It is disappointing as a law firm manager or owner that one cannot merely rely on representations in a resume or job application. It would be much preferred if everybody was honest and above-board about their representations about their education, experience, and credentials. But the data out there shows that this is not to be.
As a result, in the hiring process, a law firm is wise to have their recruiters or hiring managers to do thorough research about applicants. In addition to performing background checks and doing some research online in publicly available sources, this may mean asking interview questions that go deeper than surface-level questions.

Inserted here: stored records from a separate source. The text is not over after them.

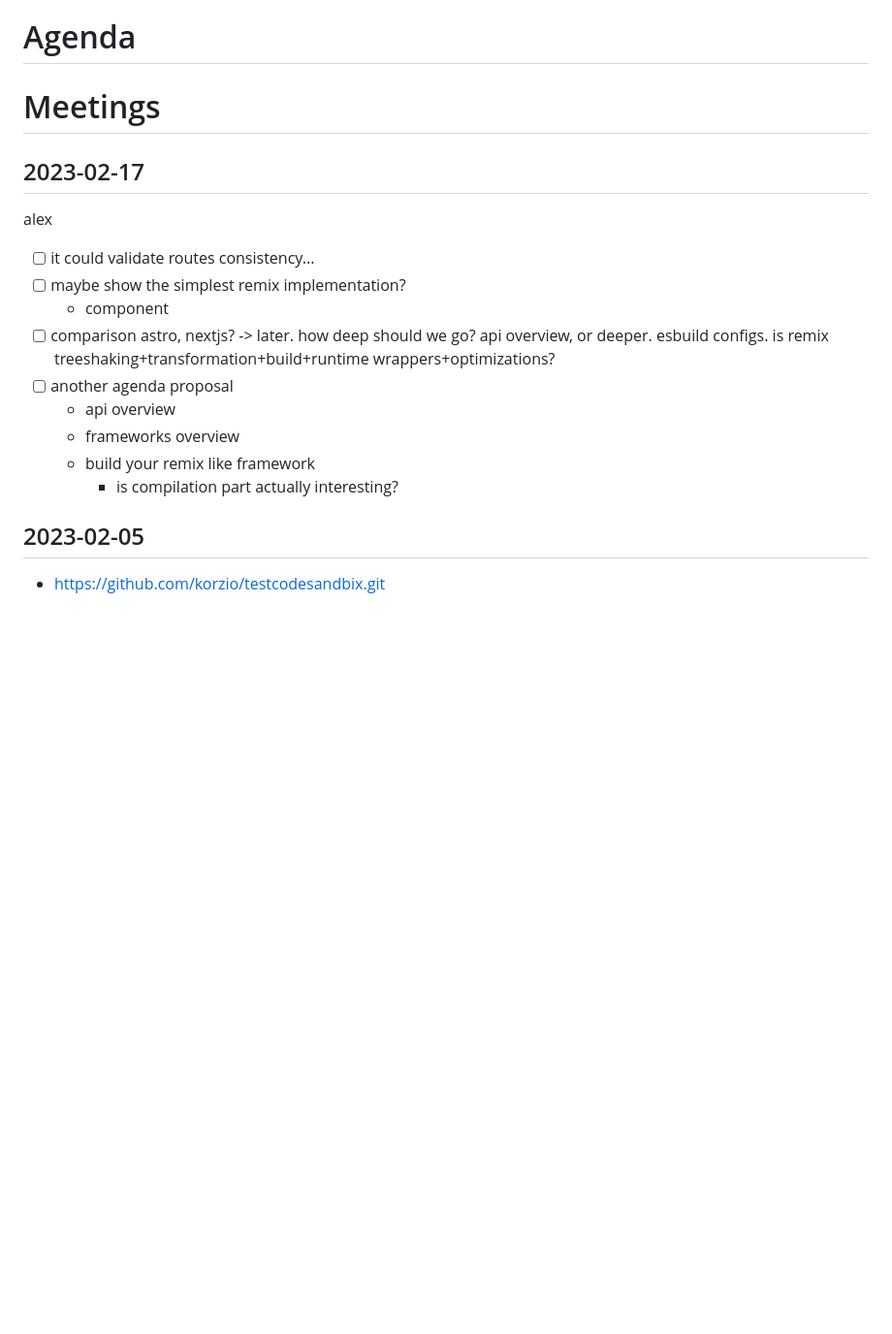
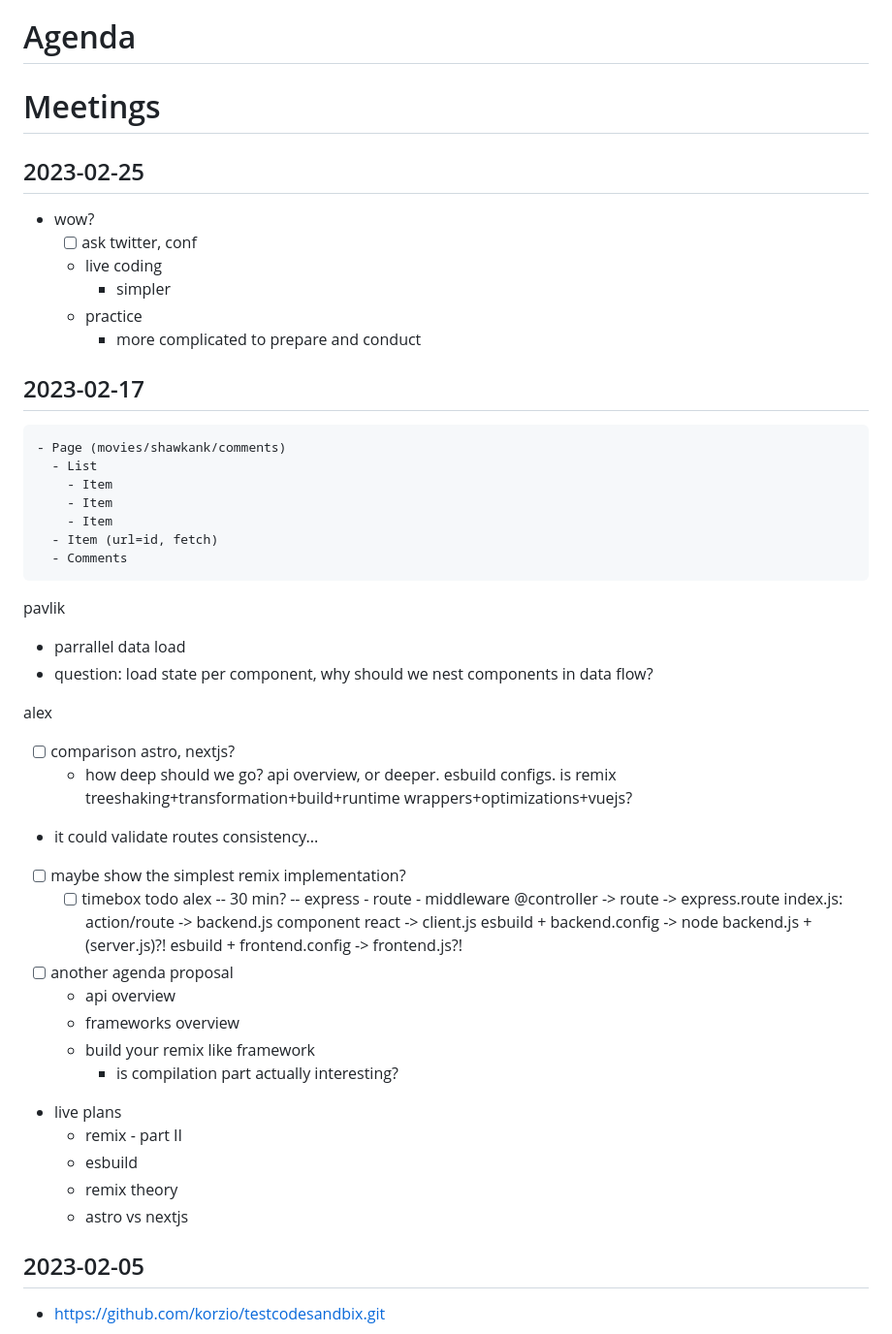
Before and after one commit to x-technology/back-to-the-roots-with-remix, a Markdown page: README.md, the part around the change. Shown: that part at 97% size. Drawn GitHub-style; blank space fills up the shorter version.

Commit message:
add meetings

````diff
--- a/README.md
+++ b/README.md
@@ -41,18 +41,56 @@ JavaScript developer with full-stack experience and frontend passion. He runs a
 
 # Meetings
 
+## 2023-02-25
+
+- wow?
+  - [ ] ask twitter, conf
+  - live coding
+    - simpler
+  - practice
+    - more complicated to prepare and conduct
+
 ## 2023-02-17
 
+```
+- Page (movies/shawkank/comments)
+  - List
+    - Item
+    - Item
+    - Item
+  - Item (url=id, fetch)
+  - Comments
+```
+
+pavlik
+- parrallel data load
+- question: load state per component, why should we nest components in data flow?
+
 alex
-- [ ] it could validate routes consistency...
+- [ ] comparison astro, nextjs?
+  - how deep should we go? api overview, or deeper. esbuild configs. is remix treeshaking+transformation+build+runtime wrappers+optimizations+vuejs?
+- it could validate routes consistency...
 - [ ] maybe show the simplest remix implementation?
-  - component
-- [ ] comparison astro, nextjs? -> later. how deep should we go? api overview, or deeper. esbuild configs. is remix treeshaking+transformation+build+runtime wrappers+optimizations?
+   - [ ] timebox todo alex
+    -- 30 min? --
+    express - route - middleware
+      @controller -> route -> express.route
+    index.js:
+      action/route -> backend.js
+      component react -> client.js
+      esbuild + backend.config -> node backend.js + (server.js)?!
+      esbuild + frontend.config -> frontend.js?!
 - [ ] another agenda proposal
   - api overview
   - frameworks overview
   - build your remix like framework
     - is compilation part actually interesting?
+
+- live plans
+  - remix - part II
+  - esbuild
+  - remix theory
+  - astro vs nextjs
 
 ## 2023-02-05
 
````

In other words, if a lawyer purports that they have lots of trial experience, the interviewer should ask in-depth questions about the number and kinds of trial they have conducted. They might ask about their trial tips and strategies. They might ask what judges they have tried cases in front of in the past.
If a lawyer represents that they have management experience, the interview should follow-up. A good follow-up might mean asking about their management tips and techniques. It might involve asking about specific circumstances and what they did in the situation. The possibilities are endless, but the point is that interviewers need to follow-up in these interviews. They also need to probe and verify. If the answers do not show the experience or education that the candidate represents, the hiring manager ought to be skeptical.
A law firm should also call and check with all the references that are listed. The law firm should not check references in a cursory manner where they use the same script for everybody. Instead, the questions should be substantive and relate to what the candidate said in the interview to verify that the candidate is who they say they are.
Some literature also suggests that employers should contact references from prior employers that are not listed and do other research. These are known as back door reference checks. In other words, if a candidate notes a previous employer on their resume, but there is no reference given from that employer, this article suggests that one should call that prior employer anyway.
As sad as it is, the reality is that law firms cannot take for granted what a candidate represents on their resume or job application. To illustrate this point, there was a recent story about a law school graduate was practicing law in the public defender’s office in Madison County, Illinois, even though she had flunked the bar twice. According to the article, once she was discovered, she was charged with forgery, theft, and impersonating an attorney.
In the end, if the law firm discovers the candidate is not being honest — no matter how trivial the matter in which they are not being truthful — the hire should not be made. Having honest and trustworthy employees is necessary for any law firm to succeed. Otherwise, these same candidates can engage in dishonest and untruthful actions if you end up hiring them. This, of course, assumes the candidate even has the skills, credentials, and license to do the job.
If you have any thoughts, feel free to share them below.